Before we get into the actual dollars of what you should plan to spend, the first thing you need to do is identify your marketing goals. Are you aiming to acquire new customers, obtain repeat business from former/current customers, fundraise, or do you want brand/name recognition?
Your goal matters because that serves as the base for determining your marketing spend. For example, if you are looking to acquire new customers, you’d start by looking at how many new customers you gain in an average month or year and then calculate their average spend. If you know how much money you spent to acquire those customers (aka customer acquisition cost or CAC), even better!
From there, if your goal is to add 10% more customers, you can easily determine how many customers you want to get and what revenue you’d expect to bring in from them. You can even use that customer data to build a profile of your customer and work with a data specialist (shameless plug for our incredible team at Kirkwood Direct who do just this!) to find others that match the profile to market to.
Keeping with that example, you’ll want to look to spend anywhere from 2-10% of your expected revenue on your marketing. The range varies based on the media you choose. Social media advertising, for example, can be costly if you’re highly targeting and looking for clicks, while direct mail can range from inexpensive for a simple yet impactful postcard to more costly if you go for a high-end package.

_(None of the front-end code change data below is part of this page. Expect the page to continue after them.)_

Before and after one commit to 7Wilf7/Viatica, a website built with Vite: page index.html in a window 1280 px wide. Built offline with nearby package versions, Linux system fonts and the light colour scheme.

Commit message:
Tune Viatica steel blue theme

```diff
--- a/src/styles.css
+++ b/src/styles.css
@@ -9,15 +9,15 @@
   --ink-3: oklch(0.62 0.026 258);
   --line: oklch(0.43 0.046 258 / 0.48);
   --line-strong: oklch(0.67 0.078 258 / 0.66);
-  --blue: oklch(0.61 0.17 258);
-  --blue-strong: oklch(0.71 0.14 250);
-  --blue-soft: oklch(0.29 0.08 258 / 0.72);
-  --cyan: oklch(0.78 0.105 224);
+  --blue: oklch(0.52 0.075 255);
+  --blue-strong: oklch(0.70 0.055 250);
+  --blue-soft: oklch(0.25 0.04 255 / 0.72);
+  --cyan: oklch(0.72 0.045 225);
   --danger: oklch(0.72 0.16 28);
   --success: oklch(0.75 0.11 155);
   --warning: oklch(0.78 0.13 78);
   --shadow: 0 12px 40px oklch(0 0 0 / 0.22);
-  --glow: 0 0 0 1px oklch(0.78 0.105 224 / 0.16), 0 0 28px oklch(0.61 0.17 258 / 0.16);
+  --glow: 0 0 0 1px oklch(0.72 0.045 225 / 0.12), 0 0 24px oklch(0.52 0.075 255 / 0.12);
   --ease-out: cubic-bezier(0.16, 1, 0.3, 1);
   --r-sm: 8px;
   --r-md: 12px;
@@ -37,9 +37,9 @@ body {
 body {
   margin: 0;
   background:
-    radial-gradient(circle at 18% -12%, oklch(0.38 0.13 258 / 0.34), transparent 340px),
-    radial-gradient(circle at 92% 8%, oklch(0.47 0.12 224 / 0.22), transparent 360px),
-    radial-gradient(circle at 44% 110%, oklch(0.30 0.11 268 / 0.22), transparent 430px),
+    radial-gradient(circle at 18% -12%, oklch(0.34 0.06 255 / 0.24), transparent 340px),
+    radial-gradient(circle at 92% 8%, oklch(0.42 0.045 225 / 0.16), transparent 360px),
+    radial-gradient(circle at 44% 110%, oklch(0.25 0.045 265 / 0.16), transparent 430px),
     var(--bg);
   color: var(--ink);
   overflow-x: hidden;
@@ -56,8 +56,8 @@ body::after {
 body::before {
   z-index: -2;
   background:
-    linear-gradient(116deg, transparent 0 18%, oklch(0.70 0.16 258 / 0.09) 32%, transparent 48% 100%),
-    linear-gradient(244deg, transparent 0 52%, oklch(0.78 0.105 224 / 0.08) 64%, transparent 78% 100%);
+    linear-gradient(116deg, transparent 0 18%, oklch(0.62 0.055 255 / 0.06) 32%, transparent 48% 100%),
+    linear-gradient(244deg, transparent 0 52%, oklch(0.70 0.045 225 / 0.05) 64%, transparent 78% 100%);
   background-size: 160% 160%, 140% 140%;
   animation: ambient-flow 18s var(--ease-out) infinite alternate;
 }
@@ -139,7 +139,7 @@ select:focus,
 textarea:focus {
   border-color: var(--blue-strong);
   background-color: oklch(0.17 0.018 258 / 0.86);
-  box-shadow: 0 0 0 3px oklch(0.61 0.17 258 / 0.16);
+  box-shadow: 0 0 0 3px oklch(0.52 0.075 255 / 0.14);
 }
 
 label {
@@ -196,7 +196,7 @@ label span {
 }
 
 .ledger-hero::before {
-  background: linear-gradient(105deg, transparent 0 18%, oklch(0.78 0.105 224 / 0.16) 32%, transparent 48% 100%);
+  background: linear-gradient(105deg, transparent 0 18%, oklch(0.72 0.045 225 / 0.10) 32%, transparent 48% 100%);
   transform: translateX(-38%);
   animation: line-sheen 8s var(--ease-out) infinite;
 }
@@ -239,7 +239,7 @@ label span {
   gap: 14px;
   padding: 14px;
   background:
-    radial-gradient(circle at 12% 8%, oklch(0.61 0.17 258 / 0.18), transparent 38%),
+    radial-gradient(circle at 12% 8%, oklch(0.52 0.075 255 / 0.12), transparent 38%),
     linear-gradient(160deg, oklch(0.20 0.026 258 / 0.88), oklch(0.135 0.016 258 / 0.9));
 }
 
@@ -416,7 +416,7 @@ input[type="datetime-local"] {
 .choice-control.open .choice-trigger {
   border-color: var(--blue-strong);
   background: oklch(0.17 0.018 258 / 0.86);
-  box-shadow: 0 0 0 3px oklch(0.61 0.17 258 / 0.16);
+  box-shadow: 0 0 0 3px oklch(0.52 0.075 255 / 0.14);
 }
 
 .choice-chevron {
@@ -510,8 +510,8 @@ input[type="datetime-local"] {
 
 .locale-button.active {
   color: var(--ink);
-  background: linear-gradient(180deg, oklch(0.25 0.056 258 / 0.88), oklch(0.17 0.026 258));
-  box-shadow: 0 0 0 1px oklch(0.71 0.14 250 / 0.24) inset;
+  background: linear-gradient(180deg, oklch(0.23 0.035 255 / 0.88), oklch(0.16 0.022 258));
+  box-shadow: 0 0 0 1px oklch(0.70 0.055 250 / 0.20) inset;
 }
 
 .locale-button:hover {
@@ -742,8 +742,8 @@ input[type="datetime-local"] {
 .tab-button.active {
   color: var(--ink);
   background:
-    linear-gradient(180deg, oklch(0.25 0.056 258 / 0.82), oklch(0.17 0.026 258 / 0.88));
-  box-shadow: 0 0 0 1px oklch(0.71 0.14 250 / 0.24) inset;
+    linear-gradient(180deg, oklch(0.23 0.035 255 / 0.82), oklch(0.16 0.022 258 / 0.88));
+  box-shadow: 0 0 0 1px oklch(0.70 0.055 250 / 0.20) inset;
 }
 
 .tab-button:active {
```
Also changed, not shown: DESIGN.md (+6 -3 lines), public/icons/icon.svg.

You can also budget marketing spending based on your annual revenue and plan to spend roughly 6-8% of your gross revenue on your overall marketing for the year. What qualifies as marketing? Anything that gets dollars in the door for you, no matter what your business or organization does. Even non-profit organizations have to market heavily to solicit donations, and they are not immune to CAC. Think about the helpful or fun add-ons you get before you make a donation with some organizations; address stickers, gift tags, keychains, magnets, etc. Those cost the organization money but are part of the cost to acquire donors, and research has shown they work well.
But what about those people who you hear spent “nothing” on marketing? Didn’t our grandmothers tell us there’s no such thing as a free lunch? They were right. Marketing is never free, no matter what you may hear. Even the trending videos that so many people create to get eyes on their product cost money. Creators (even as business owners) have a cost. Time is money, and if you’re spending time building content for your business, that’s costing you time that you’re not working on other activities and should be factored into marketing budgets.
At the end of the day, there are three big things to remember when you’re trying to make cents of your marketing dollars… start with a goal, know your costs, and be reasonable. Marketing needs to be measurable, work for your budget, and be impactful. You don’t need to be an expert, either. Find a partner who can assist you so you can get back to focusing on what you do best, bringing in those dollars.
Kirkwood Direct’s expert services include marketing strategy, marketing plan consulting, graphic design for print and the web, printing, direct mail, and fulfillment. Let us help you make cents for your marketing, and spend those dollars wisely. Contact us today by giving us a call or filling out an online contact form.